One option for editing the output concerns the comments that direct which lines to extract. Inasmuch as this extraction is a detail of construction, an ideal might be that these comments stay in master headers, which Microsoft keeps private, and are eliminated from headers that Microsoft publishes. Instead, some such comments are in plain sight all the way back to the DDK for Windows NT 3.1. Just as plain is that elimination is provided for but also that it is applied imperfectly. Exactly how it works is unclear. At one extreme, all lines that MINIPORT.H and MINITAPE.H have in common with NTDEF.H have the comments intact. At the other extreme, WUDFWDM.H has none. For instance, where NTDEF.H has begin_wudfwdm and begin_ntoshvp comments on successive lines, the second contributes to WUDFWDM.H only as an empty line: the comment is stripped. Contrast with WINNT.H, which does not have this filtering: where NTDEF.H has a begin_winnt and begin_ntoshvp on successive lines, WINNT.H has the whole begin_ntoshvp line.
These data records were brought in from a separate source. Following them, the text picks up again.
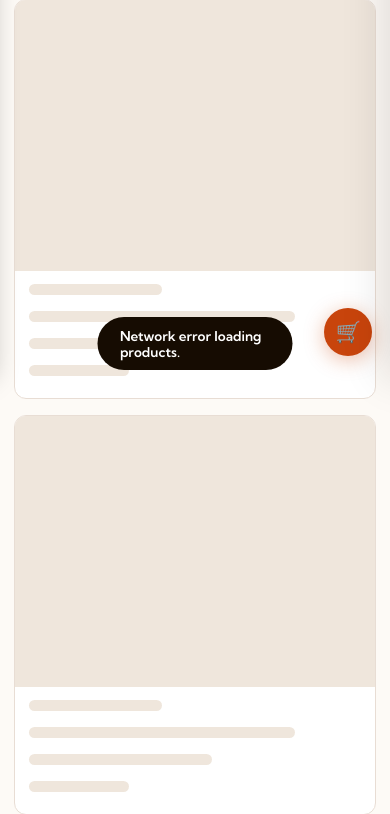
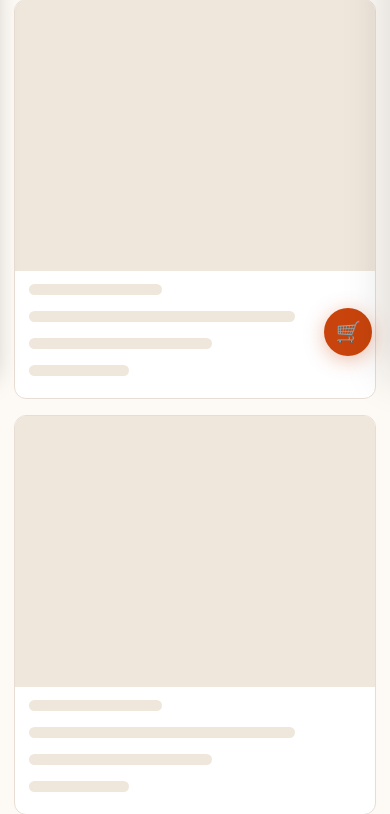
Before and after one commit to Deviant08/Sweet-Feet, a PHP site: page /sweetfeet/nav/products.html in a window 390 px wide. Shown: the part 466-1280 px from the top of the page. Run offline with PHP 8.4, Linux system fonts and the light colour scheme.

Commit message:
Hide the add-to-cart toast after 2 seconds
The toast only slid down 80px, so on phones it stayed visible above the cart button. It now fades out and leaves the screen.

```diff
--- a/CSS/products.css
+++ b/CSS/products.css
@@ -866,7 +866,7 @@ body::-webkit-scrollbar {
   position: fixed;
   bottom: 2rem;
   left: 50%;
-  transform: translateX(-50%) translateY(80px);
+  transform: translateX(-50%) translateY(120%);
   background: var(--clr-dark);
   color: #fff;
   font-family: var(--ff-ui);
@@ -875,11 +875,17 @@ body::-webkit-scrollbar {
   padding: 0.65rem 1.4rem;
   border-radius: 999px;
   z-index: 400;
-  transition: transform 0.3s cubic-bezier(0.4, 0, 0.2, 1);
+  transition: transform 0.3s cubic-bezier(0.4, 0, 0.2, 1), opacity 0.3s ease, visibility 0.3s ease;
   white-space: nowrap;
+  opacity: 0;
+  visibility: hidden;
+  pointer-events: none;
 }
 .toast.visible {
   transform: translateX(-50%) translateY(0);
+  opacity: 1;
+  visibility: visible;
+  pointer-events: auto;
 }
 
 /* ── Footer ───────────────────────────────────── */
--- a/CSS/queries.css
+++ b/CSS/queries.css
@@ -344,7 +344,16 @@ svg { max-width: 100%; }
   .filter_group { min-width: 130px; }
   .toolbar { gap: .6rem; }
   .toolbar_left { flex-direction: column; align-items: stretch; gap: .5rem; }
-  .toast { bottom: 5.5rem; white-space: normal; max-width: calc(100% - 2rem); }
+  .toast {
+    bottom: 5.5rem;
+    white-space: normal;
+    max-width: calc(100% - 2rem);
+  }
+  .toast:not(.visible) {
+    opacity: 0;
+    visibility: hidden;
+    pointer-events: none;
+  }
   .cart_icon_wrap { bottom: 1.4rem; right: 1.1rem; }
   .fb_panel_left { padding: 3rem 1.6rem; min-height: 24vh; }
   .fb_headline { font-size: clamp(2.2rem, 9vw, 3rem); }
--- a/js/shop.js
+++ b/js/shop.js
@@ -340,12 +340,17 @@ export function initShop() {
     });
   }
 
+  let toastTimer;
   function showToast(msg) {
     const t = document.getElementById("toast");
     if (!t) return;
     t.textContent = msg;
     t.classList.add("visible");
-    setTimeout(() => t.classList.remove("visible"), 2200);
+    t.setAttribute("aria-live", "polite");
+    clearTimeout(toastTimer);
+    toastTimer = setTimeout(() => {
+      t.classList.remove("visible");
+    }, 2200);
   }
 
   function injectCheckoutModal() {
```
WINNT.H demonstrates a much more significant translation. All Microsoft’s literature for kernel-mode programming uses UCHAR, USHORT and ULONG for unsigned integral types. The headers do not even define the BYTE, WORD and DWORD that were long preferred in user-mode programming (even before any Windows NT existed). Since NTDEF.H is written for kernel-mode programming, it uses UCHAR, etc., and never the others. For all the lines that WINNT.H has in common with NTDEF.H, every UCHAR, etc., in NTDEF.H is instead a BYTE, etc., in WINNT.H. Again, how the translation is specified is unclear. It even translates TUCHAR and MAXUCHAR to TBYTE and MAXBYTE.